The Parks & Seattle Center Committee met again today regarding Building 11 to evaluate the first in a series of formal changes to the proposed lease amendment. To recap our previous discussions, Seattle Channel video footage is available for committee meetings on June 16 and July 7.
Council Central Staff presented a package of amendments to the legislation at today’s meeting. The discussion packet, available here, combines the direction that the Parks Committee provided at our July 7th meeting and addresses some of the significant concerns voiced by Councilmembers. Primary concerns, in summary, include the requirement of public benefits as well as payments that qualify for rental offsets.
When this issue first came to my attention earlier this year, I could not have predicted how complex the matter would become. For the past several months, I have endeavored to be responsive to the community’s concerns while working to facilitate an agreement between Seattle Parks and the developing partner, Building 11 LLC. I also have taken into account the concerns and needs of my fellow councilmembers and have looked for ways to reach a principled compromise – without compromising my principles.
It has been a real challenge to align the needs and desires of all parties. A lot of work has gone into getting us where we are today. But, we still have work to do.

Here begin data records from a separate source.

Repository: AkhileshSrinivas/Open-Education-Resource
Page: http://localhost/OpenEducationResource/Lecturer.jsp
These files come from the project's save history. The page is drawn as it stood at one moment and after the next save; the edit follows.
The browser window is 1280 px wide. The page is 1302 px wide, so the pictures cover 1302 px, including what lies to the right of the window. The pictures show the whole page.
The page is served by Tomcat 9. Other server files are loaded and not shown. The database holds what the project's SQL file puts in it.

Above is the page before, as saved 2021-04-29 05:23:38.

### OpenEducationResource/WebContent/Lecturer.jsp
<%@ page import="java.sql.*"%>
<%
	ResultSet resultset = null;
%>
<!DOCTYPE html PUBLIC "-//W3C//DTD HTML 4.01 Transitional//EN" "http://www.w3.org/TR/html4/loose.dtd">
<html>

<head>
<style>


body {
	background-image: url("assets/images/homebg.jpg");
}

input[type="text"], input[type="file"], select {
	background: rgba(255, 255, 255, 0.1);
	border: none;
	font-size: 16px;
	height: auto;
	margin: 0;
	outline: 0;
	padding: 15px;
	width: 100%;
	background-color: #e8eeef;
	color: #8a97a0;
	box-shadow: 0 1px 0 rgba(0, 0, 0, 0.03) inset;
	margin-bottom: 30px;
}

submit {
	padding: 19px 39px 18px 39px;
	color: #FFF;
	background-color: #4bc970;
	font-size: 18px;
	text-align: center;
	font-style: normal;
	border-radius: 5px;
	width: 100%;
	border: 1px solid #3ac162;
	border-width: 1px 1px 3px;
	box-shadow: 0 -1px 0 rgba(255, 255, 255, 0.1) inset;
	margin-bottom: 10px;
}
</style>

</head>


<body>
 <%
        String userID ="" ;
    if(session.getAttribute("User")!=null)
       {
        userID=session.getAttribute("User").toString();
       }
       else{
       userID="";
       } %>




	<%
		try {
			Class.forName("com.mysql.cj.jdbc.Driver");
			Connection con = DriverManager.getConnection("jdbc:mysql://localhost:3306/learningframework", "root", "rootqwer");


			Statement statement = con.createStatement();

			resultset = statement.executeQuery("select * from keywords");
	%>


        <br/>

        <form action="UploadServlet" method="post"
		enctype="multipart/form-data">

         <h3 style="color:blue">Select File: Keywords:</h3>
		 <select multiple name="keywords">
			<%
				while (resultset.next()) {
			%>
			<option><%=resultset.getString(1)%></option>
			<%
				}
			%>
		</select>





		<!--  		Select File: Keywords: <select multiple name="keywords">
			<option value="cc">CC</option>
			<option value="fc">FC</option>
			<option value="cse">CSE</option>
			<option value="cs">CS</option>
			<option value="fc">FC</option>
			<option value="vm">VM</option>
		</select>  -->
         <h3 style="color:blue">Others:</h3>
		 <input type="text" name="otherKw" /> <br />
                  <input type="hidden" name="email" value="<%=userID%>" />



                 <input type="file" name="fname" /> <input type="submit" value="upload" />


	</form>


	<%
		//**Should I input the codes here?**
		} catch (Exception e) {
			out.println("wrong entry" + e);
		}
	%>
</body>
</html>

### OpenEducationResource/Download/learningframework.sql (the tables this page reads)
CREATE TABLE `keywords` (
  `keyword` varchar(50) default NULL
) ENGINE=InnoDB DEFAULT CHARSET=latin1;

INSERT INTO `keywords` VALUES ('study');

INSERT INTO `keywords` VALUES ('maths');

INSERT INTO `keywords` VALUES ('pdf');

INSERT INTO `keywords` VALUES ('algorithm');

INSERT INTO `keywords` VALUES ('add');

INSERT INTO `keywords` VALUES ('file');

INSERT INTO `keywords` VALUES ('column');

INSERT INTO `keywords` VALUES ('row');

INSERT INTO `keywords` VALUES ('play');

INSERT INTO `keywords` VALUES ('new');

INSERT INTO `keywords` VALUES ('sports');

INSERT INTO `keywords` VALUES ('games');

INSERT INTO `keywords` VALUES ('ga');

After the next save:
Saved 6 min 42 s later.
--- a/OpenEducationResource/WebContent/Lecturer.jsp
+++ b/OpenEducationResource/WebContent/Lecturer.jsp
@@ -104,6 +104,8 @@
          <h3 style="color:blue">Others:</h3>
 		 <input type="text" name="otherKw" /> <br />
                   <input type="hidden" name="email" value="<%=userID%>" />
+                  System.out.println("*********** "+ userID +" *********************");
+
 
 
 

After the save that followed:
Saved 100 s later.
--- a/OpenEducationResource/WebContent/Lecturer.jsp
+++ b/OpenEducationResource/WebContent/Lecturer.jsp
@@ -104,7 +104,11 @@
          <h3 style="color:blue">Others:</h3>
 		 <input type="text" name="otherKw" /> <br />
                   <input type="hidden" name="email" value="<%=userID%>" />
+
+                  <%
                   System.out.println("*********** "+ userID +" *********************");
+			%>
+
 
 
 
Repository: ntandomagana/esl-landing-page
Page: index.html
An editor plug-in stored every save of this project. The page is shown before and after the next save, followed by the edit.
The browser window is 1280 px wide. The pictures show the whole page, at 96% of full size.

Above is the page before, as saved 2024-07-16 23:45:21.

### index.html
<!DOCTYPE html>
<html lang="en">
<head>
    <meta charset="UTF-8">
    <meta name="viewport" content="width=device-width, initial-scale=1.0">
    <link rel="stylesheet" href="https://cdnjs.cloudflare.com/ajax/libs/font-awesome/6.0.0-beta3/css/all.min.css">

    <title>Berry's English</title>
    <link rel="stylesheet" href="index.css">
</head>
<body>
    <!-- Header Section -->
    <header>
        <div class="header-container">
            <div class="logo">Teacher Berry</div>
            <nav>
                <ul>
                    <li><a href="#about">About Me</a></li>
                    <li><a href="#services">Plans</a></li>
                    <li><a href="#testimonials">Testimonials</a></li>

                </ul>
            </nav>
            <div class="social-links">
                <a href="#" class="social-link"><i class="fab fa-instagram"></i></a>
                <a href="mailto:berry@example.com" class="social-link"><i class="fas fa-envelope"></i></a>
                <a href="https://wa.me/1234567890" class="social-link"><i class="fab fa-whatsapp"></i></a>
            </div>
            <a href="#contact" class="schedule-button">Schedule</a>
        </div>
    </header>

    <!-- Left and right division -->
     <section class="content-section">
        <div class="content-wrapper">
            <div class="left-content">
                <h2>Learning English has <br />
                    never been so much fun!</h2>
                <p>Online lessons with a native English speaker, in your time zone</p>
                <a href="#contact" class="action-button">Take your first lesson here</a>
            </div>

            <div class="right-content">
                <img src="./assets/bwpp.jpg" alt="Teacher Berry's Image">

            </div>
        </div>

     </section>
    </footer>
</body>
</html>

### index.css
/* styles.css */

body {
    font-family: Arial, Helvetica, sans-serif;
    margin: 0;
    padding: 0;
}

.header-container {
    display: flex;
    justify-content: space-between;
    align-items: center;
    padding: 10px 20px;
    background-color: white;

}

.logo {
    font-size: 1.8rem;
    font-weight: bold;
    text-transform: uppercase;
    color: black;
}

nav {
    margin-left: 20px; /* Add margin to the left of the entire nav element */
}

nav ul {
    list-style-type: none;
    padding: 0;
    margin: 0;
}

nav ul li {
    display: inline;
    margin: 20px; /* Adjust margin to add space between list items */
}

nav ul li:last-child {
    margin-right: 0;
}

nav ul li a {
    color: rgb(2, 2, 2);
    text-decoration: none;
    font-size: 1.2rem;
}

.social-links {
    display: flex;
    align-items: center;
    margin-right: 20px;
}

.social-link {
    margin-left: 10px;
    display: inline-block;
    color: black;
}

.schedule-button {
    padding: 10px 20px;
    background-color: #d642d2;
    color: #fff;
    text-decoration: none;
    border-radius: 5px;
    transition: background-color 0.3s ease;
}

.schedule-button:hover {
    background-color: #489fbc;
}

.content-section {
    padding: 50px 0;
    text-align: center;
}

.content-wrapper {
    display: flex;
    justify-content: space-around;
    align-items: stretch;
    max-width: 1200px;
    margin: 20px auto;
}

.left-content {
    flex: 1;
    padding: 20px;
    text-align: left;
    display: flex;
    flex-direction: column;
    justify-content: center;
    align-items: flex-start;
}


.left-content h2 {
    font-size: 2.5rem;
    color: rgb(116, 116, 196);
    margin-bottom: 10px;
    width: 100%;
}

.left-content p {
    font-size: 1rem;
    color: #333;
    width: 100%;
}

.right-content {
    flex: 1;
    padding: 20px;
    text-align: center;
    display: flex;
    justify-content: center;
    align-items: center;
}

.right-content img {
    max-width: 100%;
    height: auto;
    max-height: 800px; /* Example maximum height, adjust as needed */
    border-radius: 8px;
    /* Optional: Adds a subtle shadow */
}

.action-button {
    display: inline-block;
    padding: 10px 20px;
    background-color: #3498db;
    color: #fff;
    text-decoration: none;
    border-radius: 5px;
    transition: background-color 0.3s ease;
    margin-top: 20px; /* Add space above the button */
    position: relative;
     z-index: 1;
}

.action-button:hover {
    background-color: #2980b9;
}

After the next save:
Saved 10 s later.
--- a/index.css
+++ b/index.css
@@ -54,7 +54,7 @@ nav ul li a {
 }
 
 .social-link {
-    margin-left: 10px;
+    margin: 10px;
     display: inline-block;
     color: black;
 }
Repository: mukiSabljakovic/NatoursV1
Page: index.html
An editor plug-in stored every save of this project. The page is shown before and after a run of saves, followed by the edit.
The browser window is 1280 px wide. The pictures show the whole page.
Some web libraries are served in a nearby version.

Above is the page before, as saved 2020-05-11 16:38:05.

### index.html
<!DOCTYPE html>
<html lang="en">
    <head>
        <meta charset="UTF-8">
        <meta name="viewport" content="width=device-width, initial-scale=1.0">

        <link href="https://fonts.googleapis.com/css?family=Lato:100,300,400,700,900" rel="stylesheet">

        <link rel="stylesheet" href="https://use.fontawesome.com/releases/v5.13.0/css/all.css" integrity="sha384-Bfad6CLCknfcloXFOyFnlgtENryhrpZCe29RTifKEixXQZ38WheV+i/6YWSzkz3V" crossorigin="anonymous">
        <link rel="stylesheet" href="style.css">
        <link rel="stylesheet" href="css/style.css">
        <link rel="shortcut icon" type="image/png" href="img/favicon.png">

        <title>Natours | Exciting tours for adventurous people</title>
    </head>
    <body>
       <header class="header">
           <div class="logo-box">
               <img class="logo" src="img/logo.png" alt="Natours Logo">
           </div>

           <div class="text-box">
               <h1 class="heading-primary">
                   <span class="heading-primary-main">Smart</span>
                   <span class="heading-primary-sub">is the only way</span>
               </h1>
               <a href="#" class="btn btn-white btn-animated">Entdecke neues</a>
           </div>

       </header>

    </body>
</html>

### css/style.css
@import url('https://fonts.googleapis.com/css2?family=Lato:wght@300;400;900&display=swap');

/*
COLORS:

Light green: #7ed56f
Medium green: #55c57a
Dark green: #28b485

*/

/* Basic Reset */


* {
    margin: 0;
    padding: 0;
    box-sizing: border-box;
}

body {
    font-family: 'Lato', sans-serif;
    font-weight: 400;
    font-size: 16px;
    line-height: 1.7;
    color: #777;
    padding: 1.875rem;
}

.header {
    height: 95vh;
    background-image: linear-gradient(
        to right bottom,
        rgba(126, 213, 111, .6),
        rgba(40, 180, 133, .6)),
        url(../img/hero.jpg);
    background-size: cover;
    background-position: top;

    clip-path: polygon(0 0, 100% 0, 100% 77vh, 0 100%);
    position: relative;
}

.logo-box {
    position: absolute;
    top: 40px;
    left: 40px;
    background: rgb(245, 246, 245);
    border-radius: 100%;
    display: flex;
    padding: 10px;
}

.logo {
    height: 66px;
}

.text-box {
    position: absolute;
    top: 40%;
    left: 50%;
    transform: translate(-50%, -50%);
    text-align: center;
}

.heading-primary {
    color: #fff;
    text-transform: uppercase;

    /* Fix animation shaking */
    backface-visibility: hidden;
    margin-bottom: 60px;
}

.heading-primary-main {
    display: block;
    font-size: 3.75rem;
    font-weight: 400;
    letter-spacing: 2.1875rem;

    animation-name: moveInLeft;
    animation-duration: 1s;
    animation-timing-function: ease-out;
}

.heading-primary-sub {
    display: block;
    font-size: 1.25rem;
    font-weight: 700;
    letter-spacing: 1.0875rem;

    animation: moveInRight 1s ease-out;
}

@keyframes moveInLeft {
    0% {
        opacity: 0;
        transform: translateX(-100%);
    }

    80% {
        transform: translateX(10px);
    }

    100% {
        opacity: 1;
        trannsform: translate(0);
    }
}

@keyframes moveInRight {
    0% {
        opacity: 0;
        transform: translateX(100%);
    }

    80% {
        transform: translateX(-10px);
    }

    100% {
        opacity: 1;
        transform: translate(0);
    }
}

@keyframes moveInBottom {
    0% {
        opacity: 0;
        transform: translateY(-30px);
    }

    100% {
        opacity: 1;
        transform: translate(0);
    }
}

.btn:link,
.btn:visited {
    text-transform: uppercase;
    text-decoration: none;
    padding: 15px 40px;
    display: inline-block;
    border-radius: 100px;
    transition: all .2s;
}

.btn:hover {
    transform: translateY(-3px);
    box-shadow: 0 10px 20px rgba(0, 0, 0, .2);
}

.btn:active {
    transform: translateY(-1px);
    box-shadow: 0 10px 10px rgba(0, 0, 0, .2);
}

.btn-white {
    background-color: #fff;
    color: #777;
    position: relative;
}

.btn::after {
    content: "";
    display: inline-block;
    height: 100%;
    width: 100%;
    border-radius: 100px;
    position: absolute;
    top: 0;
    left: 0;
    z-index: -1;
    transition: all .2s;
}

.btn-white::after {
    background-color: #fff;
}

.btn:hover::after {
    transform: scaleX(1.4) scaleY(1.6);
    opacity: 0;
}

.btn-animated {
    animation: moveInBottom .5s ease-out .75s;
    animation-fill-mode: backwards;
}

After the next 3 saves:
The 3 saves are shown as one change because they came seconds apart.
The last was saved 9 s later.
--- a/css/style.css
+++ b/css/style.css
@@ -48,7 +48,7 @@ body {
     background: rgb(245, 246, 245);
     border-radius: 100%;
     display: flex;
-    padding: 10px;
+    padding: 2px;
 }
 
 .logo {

The agreement from 2008 was negotiated and signed in good faith, and we cannot undo what has been done. My goal with the proposed lease amendment is to make it the best it can be – specifically with regard to public benefits.
This legislation is intended to strike a balance and allow a portion of the building’s potential commercial tenants to help make reduced leased rates possible for non-profits and recreation-based tenants. We’ve secured a subsidized, long-term tenancy for the programming of Sail Sand Point, and we are finalizing the details that will maintain the presence of an artist colony in the park.
I reaffirm my commitment to the stated objectives of Northshore Recreation Area and the focus on recreation and non-motorized watercraft use. We need to make sure that water-based tenants can afford to be a part of the building through subsidized lease rates for the life of the lease, and that the design of the parking lot allows the easy offloading of canoes, kayaks, paddleboards, and small sailboats via a thoughtful access plan.
My work continues on another series of proposed amendments that address input from the developer, community and my Council colleagues. I will post these new amendments to my blog as soon as they are ready, and our next Parks Committee meeting on Thursday, August 4th, will feature a thorough review of all the amendments and a possible vote.
As we move forward, one thing is certain. The situation with Building 11 has become a touchstone for how we will navigate future potential private/public partnerships in the Parks Department.
I will work to ensure expanded public benefits at Magnuson Park. These include, but aren’t limited to, improved lighting and way finding that is consistent with the historic district, dedicated public access to the water, more recreational opportunities, improved habitat and minimized environmental impact, improved bicycle and pedestrian connections, and an effective circulation plan.
I hope that those of you who have been engaged in this issue will continue to work with us to develop a series of goals, a common framework and a standardized set of negotiation principles as we move forward with future partnership agreements.